__Provided data__:
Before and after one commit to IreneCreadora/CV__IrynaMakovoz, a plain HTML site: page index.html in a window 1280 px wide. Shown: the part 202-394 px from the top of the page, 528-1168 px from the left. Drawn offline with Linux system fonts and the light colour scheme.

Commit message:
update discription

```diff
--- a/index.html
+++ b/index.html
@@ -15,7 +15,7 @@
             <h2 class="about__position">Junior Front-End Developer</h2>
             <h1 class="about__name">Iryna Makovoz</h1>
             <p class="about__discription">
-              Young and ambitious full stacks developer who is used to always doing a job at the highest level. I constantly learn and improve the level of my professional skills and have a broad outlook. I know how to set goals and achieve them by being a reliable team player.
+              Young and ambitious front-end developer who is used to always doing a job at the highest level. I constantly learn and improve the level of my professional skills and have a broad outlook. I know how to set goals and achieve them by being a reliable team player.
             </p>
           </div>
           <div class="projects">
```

__Problem requirements__: Where does the word "class" appear in the records? Copy every line that holds it.

__Problem solution__:
             <h2 class="about__position">Junior Front-End Developer</h2>
             <h1 class="about__name">Iryna Makovoz</h1>
             <p class="about__discription">
           <div class="projects">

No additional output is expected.